■ Assignment:
Copy each line of the records that holds the string "package".

─── Material to process ───

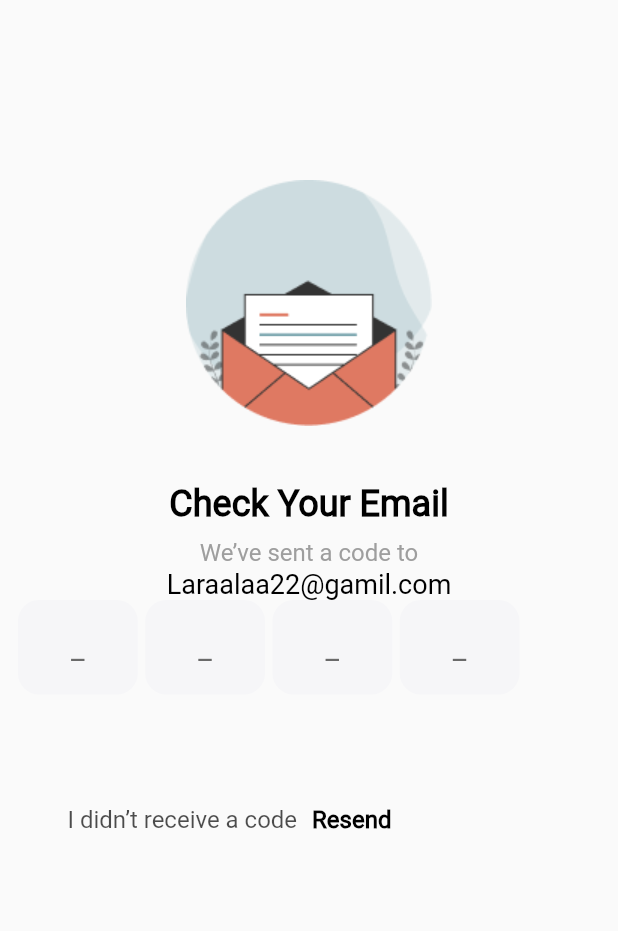
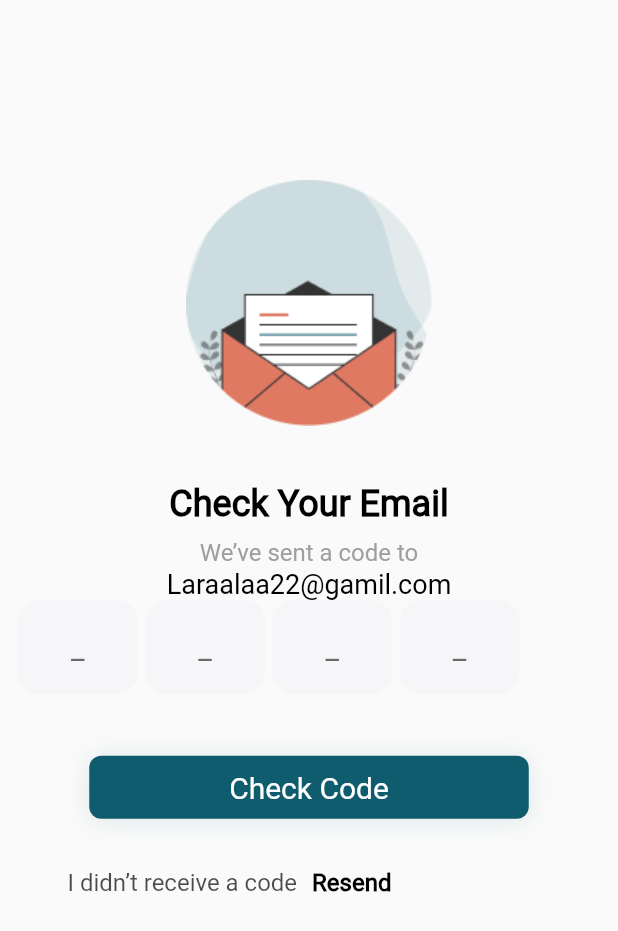
Before and after one commit to Farid322/final_project, a Flutter app: the CheckEmailDoctor screen opened by its route, on a phone screen of 412 x 824 dp. Shown: the top 931 px of the screen. Run offline on Flutter 3.47's test engine with Material 2 defaults, Android fonts, the phone set to English and light mode, and no system bars; our stand-ins replace bloc, cloud_firestore, dio, firebase_core, flutter_bloc, flutter_screenutil and 9 more; missing offline and left inert: flutter_timer_countdown; accounts and stored records are empty.

Commit message:
check email

```diff
--- /dev/null
+++ b/lib/Features/auth/data/code_model.dart
@@ -0,0 +1,15 @@
+class OtpModel {
+  String? status;
+
+  OtpModel({this.status});
+
+  OtpModel.fromJson(Map<String, dynamic> json) {
+    status = json['status'];
+  }
+
+  Map<String, dynamic> toJson() {
+    final Map<String, dynamic> data = new Map<String, dynamic>();
+    data['status'] = this.status;
+    return data;
+  }
+}
--- a/lib/Features/auth/peresentaion/views/screens/check_email_doctor.dart
+++ b/lib/Features/auth/peresentaion/views/screens/check_email_doctor.dart
@@ -1,13 +1,39 @@
 import 'package:flutter/material.dart';
-import 'package:graduation_project/Features/auth/peresentaion/widgets/otp_form.dart';
+import 'package:flutter_bloc/flutter_bloc.dart';
+import 'package:go_router/go_router.dart';
+import 'package:graduation_project/Features/auth/peresentaion/widgets/otp_form_widget.dart';
+import 'package:graduation_project/Features/auth/view_model/cubit/code_cubit.dart';
+import 'package:graduation_project/core/widgets/custom_button.dart';
+
+import '../../../../../core/funcations/show_toast.dart';
+import '../../../../../core/routes/app_routes.dart';
 
 class CheckEmailDoctor extends StatelessWidget {
-  const CheckEmailDoctor({super.key});
+  CheckEmailDoctor({super.key});
   static String id = 'CheckEmaildoctor';
+
+  final TextEditingController _firstController = TextEditingController();
+  final TextEditingController _secondController = TextEditingController();
+  final TextEditingController _thirdController = TextEditingController();
+  final TextEditingController _fourthController = TextEditingController();
   @override
   Widget build(BuildContext context) {
     return Scaffold(
-      body: Padding(
+      body: BlocProvider(
+        create: (context) => OtpCodeCubit(),
+        child: BlocConsumer<OtpCodeCubit, OtpCodeState>(
+          listener: (context, state) {
+            (previous, current) =>
+                current is OtpCodeSuccess || current is OtpCodeFailure;
+            (context, state) {
+              if (state is OtpCodeSuccess) {
+                GoRouter.of(context).push(RouterNames.ResetPasswordDoctor);
+              } else if (state is OtpCodeFailure) {
+                showToast(message: state.errMessage, state: ToastStates.ERROR);
+              }
+            };
+          },
+          builder: (context, state) => Padding(
             padding: const EdgeInsets.symmetric(horizontal: 12, vertical: 120),
             child: Column(
               children: [
@@ -51,21 +77,38 @@ class CheckEmailDoctor extends StatelessWidget {
                     fontWeight: FontWeight.w400,
                   ),
                 ),
-            const Row(
+                Row(
                   children: [
-                OtpForm(),
-                SizedBox(
+                    OtpFormWidget(
+                      textEditingController: _firstController,
+                    ),
+                    const SizedBox(
                       width: 5,
                     ),
-                OtpForm(),
-                SizedBox(width: 5),
-                OtpForm(),
-                SizedBox(width: 5),
-                OtpForm()
+                    OtpFormWidget(
+                      textEditingController: _secondController,
+                    ),
+                    const SizedBox(width: 5),
+                    OtpFormWidget(
+                      textEditingController: _thirdController,
+                    ),
+                    const SizedBox(width: 5),
+                    OtpFormWidget(
+                      textEditingController: _fourthController,
+                    )
                   ],
                 ),
                 const SizedBox(
                   height: 40,
+                ),
+                CustomButton(
+                  text: 'Check Code',
+                  onTap: () {
+                    BlocProvider.of<OtpCodeCubit>(context).sendOtpCode(
+                      resetCode:
+                          '${_firstController.text}${_secondController.text}${_thirdController.text}${_fourthController.text}',
+                    );
+                  },
                 ),
                 Padding(
                   padding: const EdgeInsets.all(33),
@@ -95,6 +138,8 @@ class CheckEmailDoctor extends StatelessWidget {
               ],
             ),
           ),
+        ),
+      ),
     );
   }
 }
--- a/lib/Features/auth/peresentaion/widgets/otp_form.dart
+++ b/lib/Features/auth/peresentaion/widgets/otp_form_widget.dart
@@ -1,8 +1,10 @@
 import 'package:flutter/material.dart';
 import 'package:flutter/services.dart';
 
-class OtpForm extends StatelessWidget {
-  const OtpForm({super.key});
+class OtpFormWidget extends StatelessWidget {
+  const OtpFormWidget({super.key, this.textEditingController});
+
+  final TextEditingController? textEditingController;
 
   @override
   Widget build(BuildContext context) {
@@ -11,6 +13,7 @@ class OtpForm extends StatelessWidget {
         width: 79.83,
         height: 63.86,
         child: TextFormField(
+          controller: textEditingController,
           onChanged: (value) {
             if (value.length == 1) {
               FocusScope.of(context).nextFocus();
--- /dev/null
+++ b/lib/Features/auth/view_model/cubit/code_state.dart
@@ -0,0 +1,20 @@
+part of 'code_cubit.dart';
+
+@immutable
+sealed class OtpCodeState {}
+
+final class OtpCodeInitial extends OtpCodeState {}
+
+final class OtpCodeLoading extends OtpCodeState {}
+
+final class OtpCodeSuccess extends OtpCodeState {
+  final OtpModel otpModel;
+
+  OtpCodeSuccess(this.otpModel);
+}
+
+final class OtpCodeFailure extends OtpCodeState {
+  final String errMessage;
+
+  OtpCodeFailure({required this.errMessage});
+}
--- a/lib/Features/auth/view_model/cubit/login_cubit.dart
+++ b/lib/Features/auth/view_model/cubit/login_cubit.dart
@@ -21,7 +21,7 @@ class LoginCubit extends Cubit<LoginState> {
         endPoint: ApiConstance.login,
         data: {'email': email, 'password': passWord},
       );
-      if (response.statusCode == 201) {
+      if (response.statusCode == 200) {
         loginModel = LoginModel.fromJson(response.data);
        // Session.saveSession(loginModel?);
         emit(LoginSuccess(loginModel!));
--- a/lib/core/network/api_constant.dart
+++ b/lib/core/network/api_constant.dart
@@ -1,8 +1,14 @@
 class ApiConstance {
-  static const String baseUrlDoctor =
-      'https://hemobelt.onrender.com/api/v1/';
+  static const String baseUrlDoctor = 'https://hemobelt.onrender.com/api/v1/';
 
   static const String login = 'auth/login';
   static const String signupdoctor = 'auth/signup';
   static const String forgetpassword = 'auth/forgotpassword';
+  static const String resetPassord = 'auth/forgotpassword';
+
+  static const String baseUrlPatient =
+      'https://api-hemobelt-n1q6.onrender.com/api/v1/';
+  static const String patientlogin = 'auth/login';
+  static const String signuppatient = 'auth/signup';
+  static const String forgetpasswordpatient = 'auth/forgotpassword';
 }
--- a/lib/core/routes/app_routes.dart
+++ b/lib/core/routes/app_routes.dart
@@ -291,11 +291,11 @@ abstract class AppRouter {
     ),
     GoRoute(
       path: RouterNames.CheckEmailDoctor,
-      builder: (context, state) => const CheckEmailDoctor(),
+      builder: (context, state) => CheckEmailDoctor(),
     ),
     GoRoute(
       path: RouterNames.EnterCodeDoctor,
-      builder: (context, state) => const EnterCodeDoctor(),
+      builder: (context, state) => EnterCodeDoctor(),
     ),
     GoRoute(
       path: RouterNames.AccountInfoPatient,
```
Also changed, not shown: lib/Features/auth/data/patient_signup_model.dart (added, +101 -0 lines), lib/Features/auth/peresentaion/views/screens/check_email.dart (+30 -14 lines), lib/Features/auth/view_model/cubit/code_cubit.dart (added, +48 -0 lines), lib/Features/auth/view_model/cubit/signup_patient_cubit.dart (added, +56 -0 lines), lib/Features/auth/view_model/cubit/signup_patient_state.dart (added, +18 -0 lines), lib/core/network/dio_helper.dart (+42 -42 lines). Lines whose indentation alone changed are shown as unchanged.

───

■ Exercise response:
 import 'package:flutter/material.dart';
-import 'package:graduation_project/Features/auth/peresentaion/widgets/otp_form.dart';
+import 'package:flutter_bloc/flutter_bloc.dart';
+import 'package:go_router/go_router.dart';
+import 'package:graduation_project/Features/auth/peresentaion/widgets/otp_form_widget.dart';
+import 'package:graduation_project/Features/auth/view_model/cubit/code_cubit.dart';
+import 'package:graduation_project/core/widgets/custom_button.dart';
 import 'package:flutter/material.dart';
 import 'package:flutter/services.dart';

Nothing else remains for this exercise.